The acquisition will help it more in its global operations, not so much in India, said Manish Saigal, executive director and national industry head, transportation and logistics, KPMG India. TNT and UPS do not have much exposure to the ground express logistics business in India, instead are into international freight forwarding.

According to the Associated Chambers of Commerce and Industry of India, the air cargo industry is growing at an average rate of 12% over past five years.

Express industry in India is fragmented. Express companies, which move documents and parcels, need to build up an extensive ground fleet and air fleet, said Hemant Bhattbhatt, partner, Deloitte India. Global companies in India find it easier to buy an existing company with network rather than putting capital to build the network.

The $3.5-billion express segment in India includes delivery of documents and parcels. Leader Speed Post, owned by governments India Post, for express delivery of letters and documents now delivers parcel service within India under Express Parcel Post. In 2008, it tied up with DPDHL to deliver international express courier service Worldnet express. Blue Dart is the second largest player in the express delivery of letters and documents in India.

In the express delivery of parcels, Safexpress is the leader followed by Gati.

The competition will grow with consolidation. A merger of UPS and TNT will save many overhead costs primarily lease rentals and expand their customer reach. We have spent considerable time evaluating potential integration opportunities, UPS said in an e-mail response. UPS has experience of integrating businesses as it has acquired more than 50 companies since going public in 1999. We will pick a team of management from each company who will develop a consolidated integration plan, UPS said.

But companies need scale and reach to make a dent into the express market which has led companies to gain access to regional markets and specialised operations through acquisitions. A combined network will help facilitate the flow of trade, making customers more competitive not just in the US and European markets, but also in markets across Asia and Latin America helping to stimulate much needed economic growth, UPS added.

DPDHL Express had been one of the pioneers of this strategy.

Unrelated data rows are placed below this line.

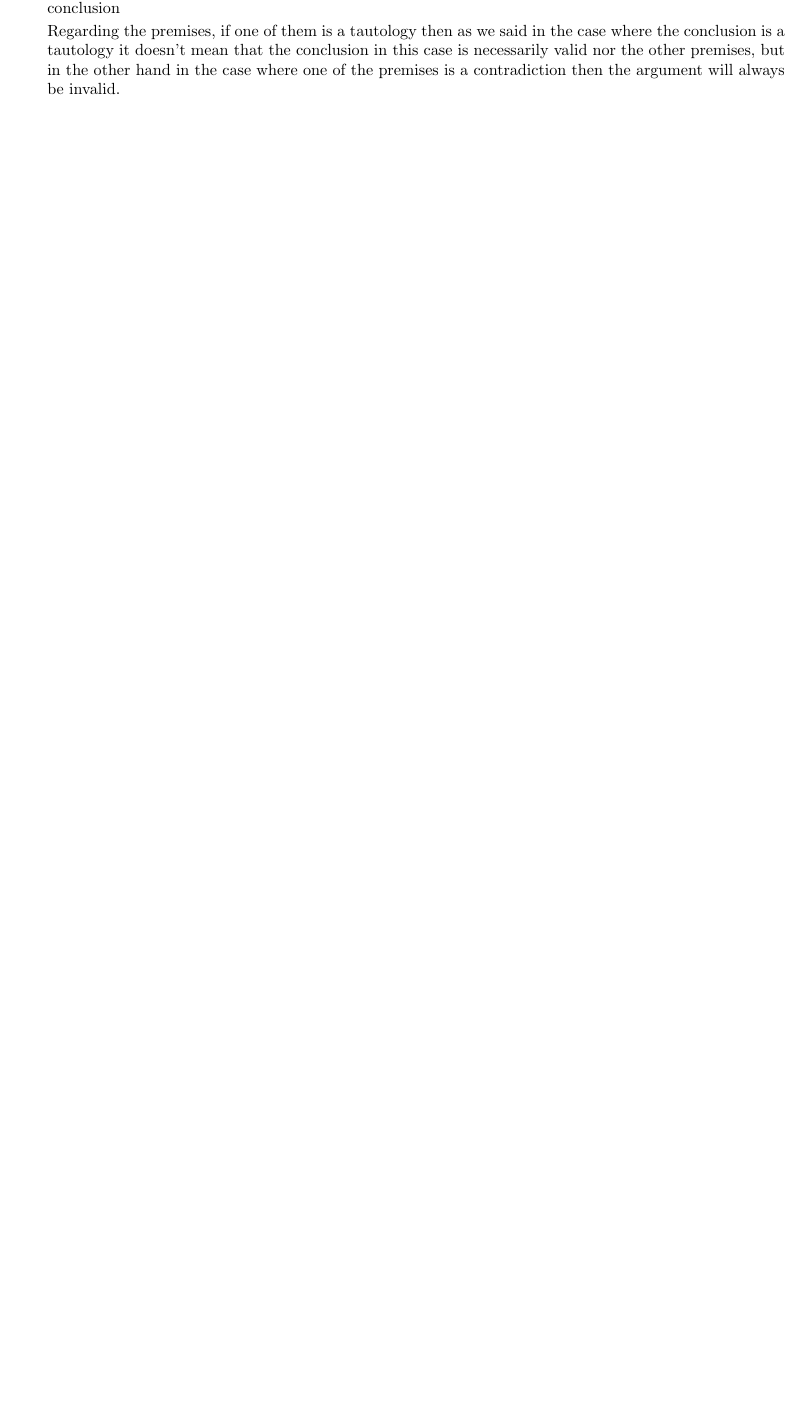
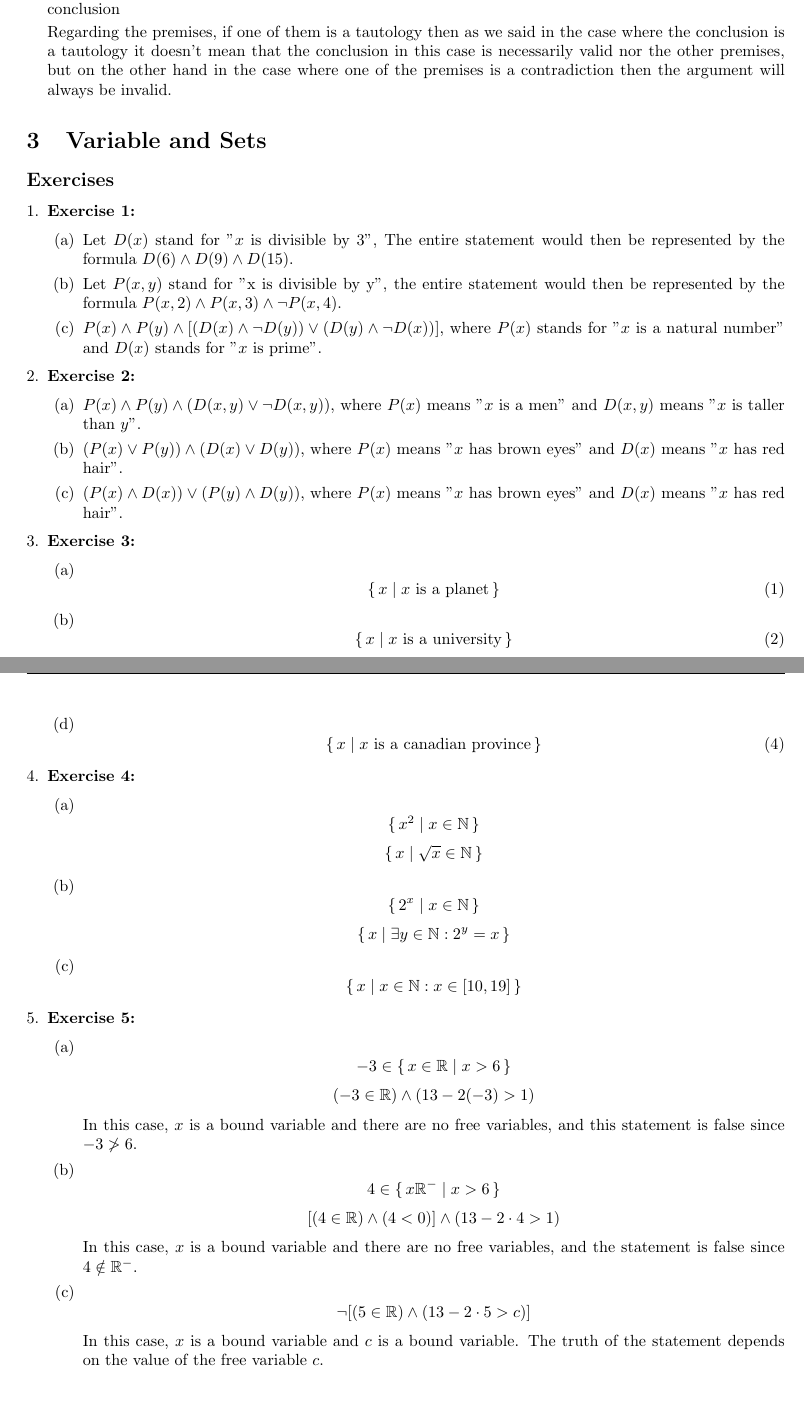
Before and after one commit to omar-bb/how-to-solve-solutions, a LaTeX document (sentential_logic.tex): part of page 12 of 12 before the commit and two parts of pages 12 and 13 of 13 after it, the two joined at a grey line, cut so that both start at the same text, the shorter picture padded with empty space. Compiled offline with pdfLaTeX.

Commit message:
variables and sets subsection added

```diff
--- a/sentential_logic.tex
+++ b/sentential_logic.tex
@@ -5,6 +5,11 @@
 \usepackage{amsmath, amssymb} % Math packages
 \usepackage{enumitem} % Package for customizing lists
 \usepackage{booktabs}
+\usepackage{mathtools}
+
+\newcommand\Set[2]{\{\,#1\mid#2\,\}}
+\newcommand\SET[2]{\Set{#1}{\text{#2}}}
+
 
 % Customization of enumeration environment
 \setlist[enumerate]{label=\arabic*., leftmargin=*, topsep=2pt, partopsep=2pt, parsep=2pt, itemsep=2pt}
@@ -785,4 +790,36 @@
 
     On the other hand, if the conclusion is a contradiction (meaning that it is always false) then the argument will always be invalid regardless of the validity of the premises or their logical relationship with the conclusion
 
-    Regarding the premises, if one of them is a tautology then as we said in the case where the conclusion is a tautology it doesn't mean that the conclusion in this case is necessarily valid nor the other premises, but in the other hand in the case where one of the premises is a contradiction then the argument will always be invalid.
+    Regarding the premises, if one of them is a tautology then as we said in the case where the conclusion is a tautology it doesn't mean that the conclusion in this case is necessarily valid nor the other premises, but on the other hand in the case where one of the premises is a contradiction then the argument will always be invalid.
+
+    \end{enumerate}
+
+    \section{Variable and Sets}
+
+    \subsection*{Exercises} % Section for exercises (unnumbered)
+
+    \begin{enumerate}
+        \item \textbf{Exercise 1:}
+        \begin{itemize}
+            \item[(a)] Let $D(x)$ stand for "$x$ is divisible by 3", The entire statement would then be represented by the formula $D(6) \land D(9) \land D(15)$.
+            \item[(b)] Let $P(x, y)$ stand for "x is divisible by y", the entire statement would then be represented by the formula $P(x, 2) \land P(x, 3) \land \neg P(x, 4)$.
+            \item[(c)] $P(x) \land P(y) \land [(D(x) \land \neg D(y)) \lor (D(y) \land \neg D(x))]$, where $P(x)$ stands for "$x$ is a natural number" and $D(x)$ stands for "$x$ is prime".
+        \end{itemize}
+
+        \item \textbf{Exercise 2:}
+        \begin{itemize}
+            \item[(a)] $P(x) \land P(y) \land (D(x, y) \lor \neg D(x, y))$, where $P(x)$ means "$x$ is a men" and $D(x, y)$ means "$x$ is taller than $y$".
+            \item[(b)] $(P(x) \lor P(y)) \land (D(x) \lor D(y))$, where $P(x)$ means "$x$ has brown eyes" and $D(x)$ means "$x$ has red hair".
+            \item[(c)] $(P(x) \land D(x)) \lor (P(y) \land D(y))$, where $P(x)$ means "$x$ has brown eyes" and $D(x)$ means "$x$ has red hair".
+        \end{itemize}
+
+        \item \textbf{Exercise 3:}
+        \begin{itemize}
+            \item[(a)]
+            \begin{equation}
+                \SET{x}{$x$ is a planet}
+            \end{equation}
+            \item[(b)]
+            \begin{equation}
+                \SET{x}{$x$ is a university}
+            \end{equation}
@@ -789,3 +830,55 @@
+            \item[(d)]
+            \begin{equation}
+                \SET{x}{$x$ is a canadian province}
+            \end{equation}
+        \end{itemize}
+
+        \item \textbf{Exercise 4:}
+        \begin{itemize}
+            \item[(a)]
+            \begin{equation*}
+                \Set{x^2}{x \in \mathbb{N}} \\
+            \end{equation*}
+            \begin{equation*}
+                \Set{x}{\sqrt{x} \in \mathbb{N}}
+            \end{equation*}
+            \item[(b)]
+            \begin{equation*}
+                \Set{2^x}{x \in \mathbb{N}}
+            \end{equation*}
+            \begin{equation*}
+                \Set{x}{\exists y \in \mathbb{N} : 2^y = x}
+            \end{equation*}
+            \item[(c)]
+            \begin{equation*}
+                \Set{x}{x \in \mathbb{N} : x \in [10, 19]}
+            \end{equation*}
+        \end{itemize}
+
+        \item \textbf{Exercise 5:}
+        \begin{itemize}
+            \item[(a)]
+            \begin{equation*}
+                -3 \in \Set{x \in \mathbb{R}}{x > 6}
+            \end{equation*}
+            \begin{equation*}
+                (-3 \in \mathbb{R}) \land (13 - 2(-3) > 1)
+            \end{equation*}
+            In this case, $x$ is a bound variable and there are no free variables, and this statement is false since $-3 \ngtr 6$.
+            \item[(b)]
+            \begin{equation*}
+                4 \in \Set{x \mathbb{R}^{-}}{x > 6}
+            \end{equation*}
+            \begin{equation*}
+                [(4 \in \mathbb{R}) \land (4 < 0)] \land (13 - 2 \cdot 4 > 1)
+            \end{equation*}
+            In this case, $x$ is a bound variable and there are no free variables, and the statement is false since $4 \notin \mathbb{R}^{-}$.
+            \item[(c)]
+            \begin{equation*}
+                \neg [(5 \in \mathbb{R}) \land (13 - 2 \cdot 5 > c)]
+            \end{equation*}
+            In this case, $x$ is a bound variable and $c$ is a bound variable. The truth of the statement depends on the value of the free variable $c$.
+        \end{itemize}
 
     \end{enumerate}
 
```
Also changed, not shown: sentential_logic.pdf, sentential_logic.tex (4 more changed lines).
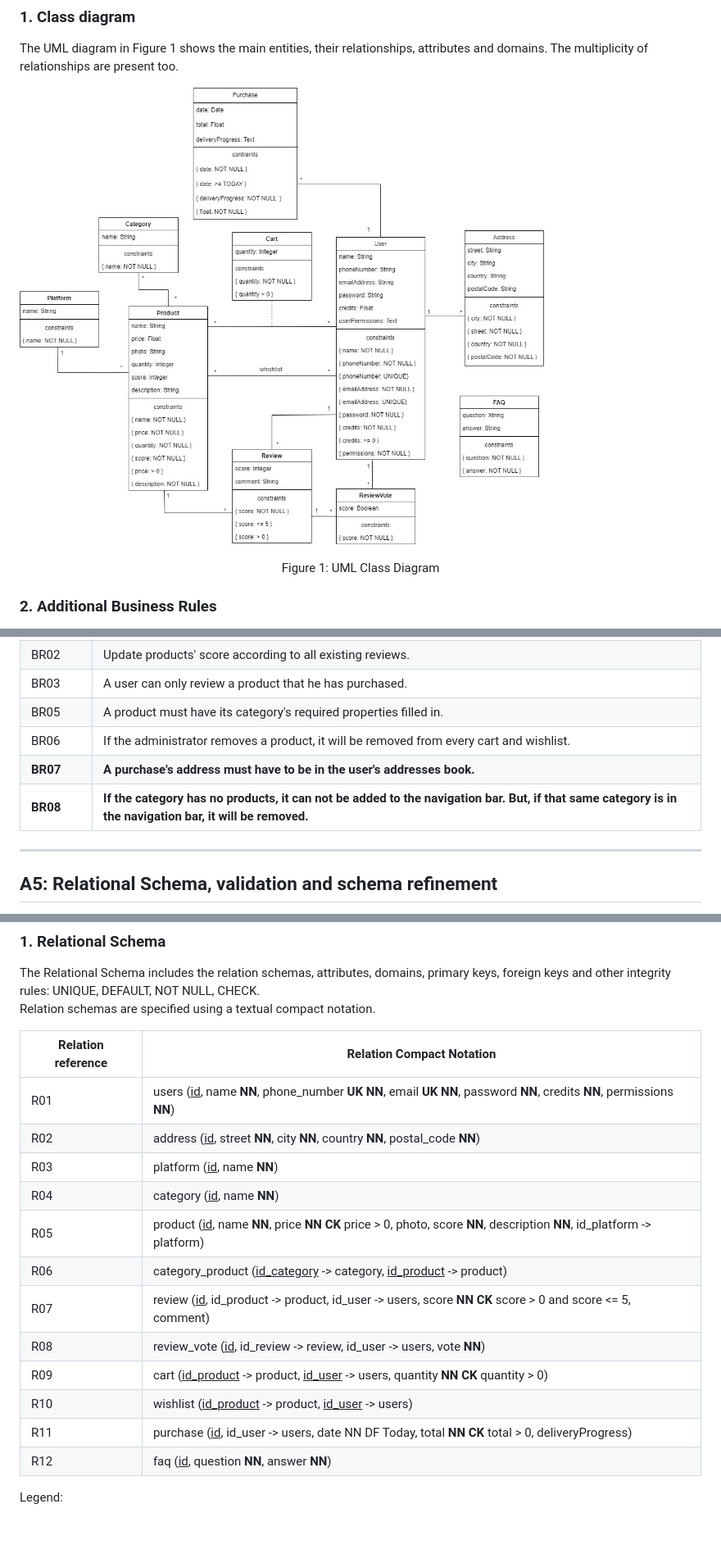
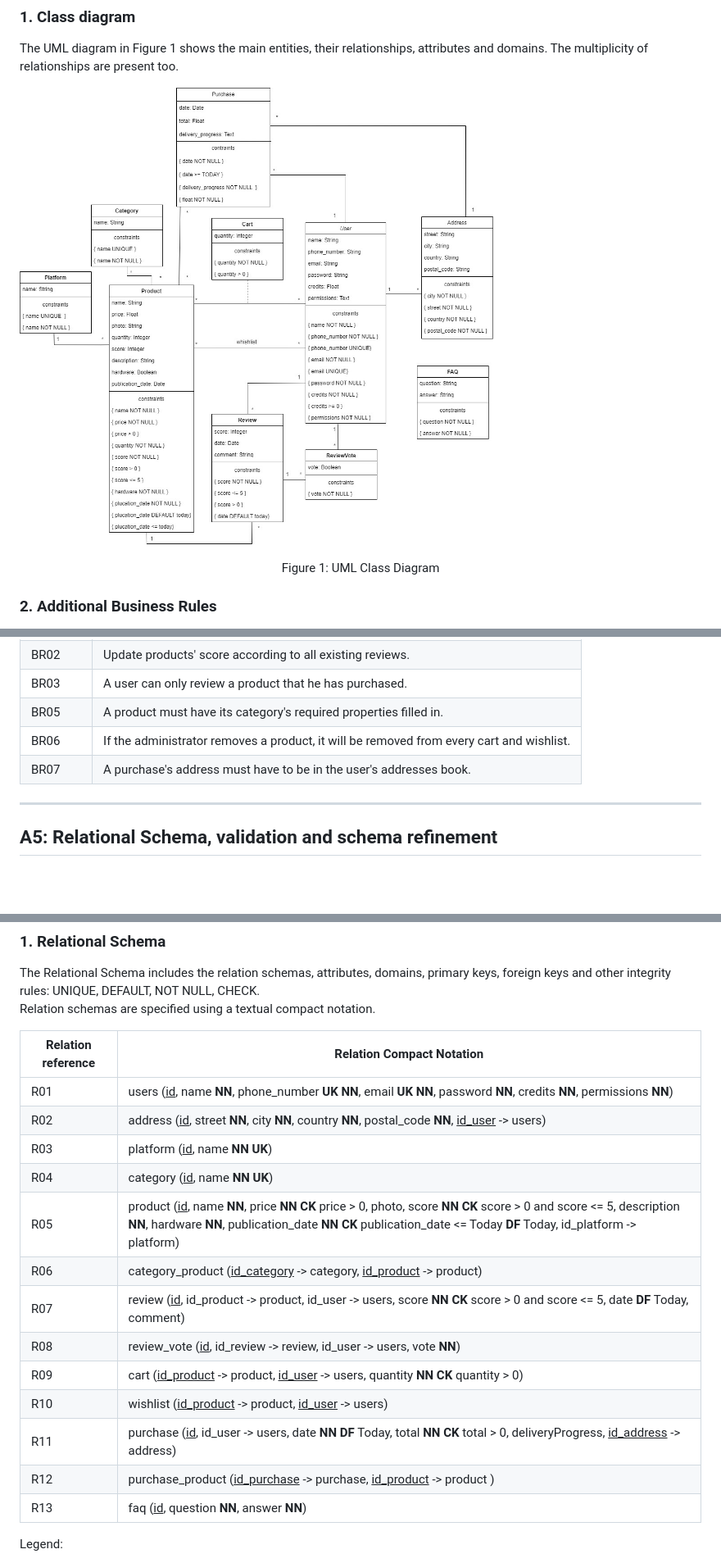
Before and after one commit to Happy-Myers/FEUP-LBAW, a Markdown page: documents/ebd.md, 3 parts joined by grey strips. Shown: that part at 82% size. Drawn GitHub-style; pictures changed too: documents/images/UML.jpg; blank space fills up the shorter version.

Commit message:
Update UML and Schema

```diff
--- a/documents/ebd.md
+++ b/documents/ebd.md
@@ -23,8 +23,7 @@ Additional business rules or restrictions are described in text as UML notes in
 | BR03 | A user can only review a product that he has purchased. |
 | BR05 | A product must have its category's required properties filled in. |
 | BR06 | If the administrator removes a product, it will be removed from every cart and wishlist. |
-| **BR07** | **A purchase's address must have to be in the user's addresses book.** |
-| **BR08** | **If the category has no products, it can not be added to the navigation bar. But, if that same category is in the navigation bar, it will be removed.** |
+| BR07 | A purchase's address must have to be in the user's addresses book. |
 
 
 ---
@@ -43,17 +42,18 @@ Relation schemas are specified using a textual compact notation.
 | Relation reference | Relation Compact Notation                        |
 | ------------------ | ------------------------------------------------ |
 | R01                | users (<u>id</u>, name __NN__, phone_number __UK__ __NN__, email __UK__ __NN__, password __NN__, credits __NN__, permissions __NN__)                    |
-| R02                | address (<u>id</u>, street __NN__, city __NN__, country __NN__, postal_code __NN__) |
-| R03                | platform (<u>id</u>, name __NN__) |
-| R04                | category (<u>id</u>, name __NN__) |
-| R05                | product (<u>id</u>, name __NN__, price __NN__ __CK__ price > 0, photo, score __NN__, description __NN__, id_platform -> platform) |
+| R02                | address (<u>id</u>, street __NN__, city __NN__, country __NN__, postal_code __NN__, <u>id_user</u> -> users) |
+| R03                | platform (<u>id</u>, name __NN__ __UK__) |
+| R04                | category (<u>id</u>, name __NN__ __UK__) |
+| R05                | product (<u>id</u>, name __NN__, price __NN__ __CK__ price > 0, photo, score __NN__ __CK__ score > 0 and score <= 5, description __NN__, hardware __NN__, publication_date __NN__ __CK__ publication_date <= Today __DF__ Today, id_platform -> platform) |
 | R06                | category_product (<u>id_category</u> -> category, <u>id_product</u> -> product) |
-| R07                | review (<u>id</u>, id_product -> product, id_user -> users, score __NN__ __CK__ score > 0 and score <= 5, comment) |
+| R07                | review (<u>id</u>, id_product -> product, id_user -> users, score __NN__ __CK__ score > 0 and score <= 5, date __DF__ Today, comment) |
 | R08                | review_vote (<u>id</u>, id_review -> review, id_user -> users, vote __NN__) |
 | R09                | cart (<u>id_product</u> -> product, <u>id_user</u> -> users, quantity __NN__ __CK__ quantity > 0) |
 | R10                | wishlist (<u>id_product</u> -> product, <u>id_user</u> -> users) |
-| R11                | purchase (<u>id</u>, id_user -> users, date NN DF Today, total __NN__ __CK__ total > 0, deliveryProgress) |
-| R12                | faq (<u>id</u>, question __NN__, answer __NN__) |
+| R11                | purchase (<u>id</u>, id_user -> users, date __NN__ __DF__ Today, total __NN__ __CK__ total > 0, deliveryProgress, <u>id_address</u> -> address) |
+| R12                | purchase_product (<u>id_purchase</u> -> purchase, <u>id_product</u> -> product )
+| R13                | faq (<u>id</u>, question __NN__, answer __NN__) |
 
 Legend:
 
```
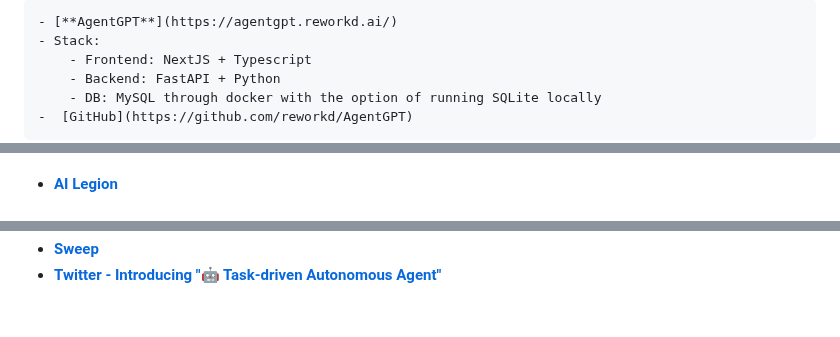
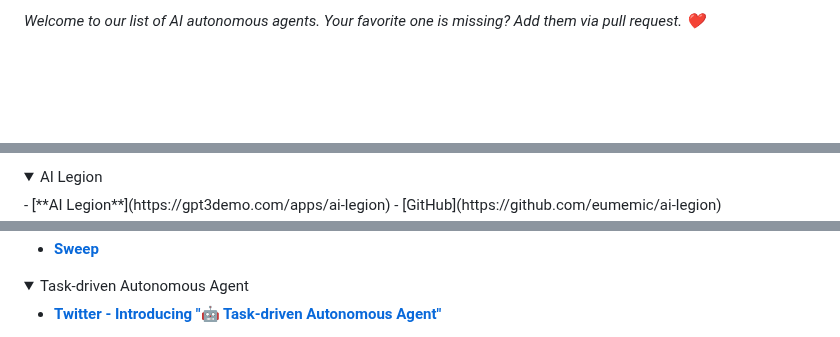
Before and after one commit to tizkovatereza/AI, a Markdown page: AI Agents.md, 3 parts joined by grey strips. GitHub-like rendering; folded sections open; blank space fills up the shorter version.

```diff
--- a/AI Agents.md
+++ b/AI Agents.md
@@ -5,8 +2,3 @@
 
-	- [**AgentGPT**](https://agentgpt.reworkd.ai/)
-	- Stack:
-		- Frontend: NextJS + Typescript
-		- Backend: FastAPI + Python
-		- DB: MySQL through docker with the option of running SQLite locally
-	-  [GitHub](https://github.com/reworkd/AgentGPT)
+*Welcome to our list of AI autonomous agents. Your favorite one is missing? Add them via pull request. :heart:*
 
@@ -22,4 +23,5 @@
 </details>
 
+<details><summary>AI Legion</summary>
 - [**AI Legion**](https://gpt3demo.com/apps/ai-legion)
 	- [GitHub](https://github.com/eumemic/ai-legion)
@@ -69,2 +167,5 @@
 - [**Sweep**](https://sweep.dev/)
+</details>
+<details><summary>Task-driven Autonomous Agent</summary>
+
 - [**Twitter - Introducing "🤖 Task-driven Autonomous Agent"**](https://twitter.com/yoheinakajima/status/1640934493489070080?s=20)
```
Also changed, not shown: other parts of AI Agents.md (+120 -16 lines).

In November 2004, DPDHL Express acquired Indian courier company Blue Dart Express, cornering 45% market share in the Indian market. In February 2010, American Fedex took over rival AFL.

In February 2012, Bangalore-based Gati said it will enter into a 70:30 joint venture with Tokyo Stock Exchange-listed global logistic service major Kintetsu World Express to expand its global foothold in the express segment and to reduce debt. The newly formed company will be called Gati-Kintetsu Express and express distribution and supply chain (EDSC) business of Gati will move into the joint venture company through a business transfer agreement.

There is a lot of interest from global majors for M& A in the express segment, said Ashis Nain, MD Expressit. The express industry has grown at approximately 15% this year, compared to 20 % last year.

Last year in May, Belgian Post International (BPI), a business unit of Belgian Post, has entered the over-crowded and un-organised Indian logistics market by partnering with Expressit. With this partnership both companies have come together in a form of 50:50 joint venture to form a new international express mail delivery service called MailPlus which will have a presence across 180 countries.

A few of the key home-grown logistics service providers (LSPs), who have been growing at a rate of 30-40% year-on-year, are on the lookout for strategic partners or value acquisitions, said Subir Shah, senior consultant, Transportation & Logistics Practice, Frost & Sullivan South Asia, Middle East and North Africa. The main reason is that, these LSPs are now at an inflexion point and a global reach for their clients is the next logical step.

The revenue generators are also changing. Banking and financial service, the largest contributor, is now been slowly replaced by new sectors.

We believe that there are opportunities in several key industry sectors like e-commerce, pharmaceuticals and healthcare as well as gems and jewellery, which we think can propel the growth of express logistics industry in India, said Rakesh Shalia, managing director, marketing and communications, FedEx Express.

Survival for smaller companies will be tough unless acquired by bigger rivals. We do not see too many M&A deals in this space going ahead, said Bhattbhatt from Deloitte.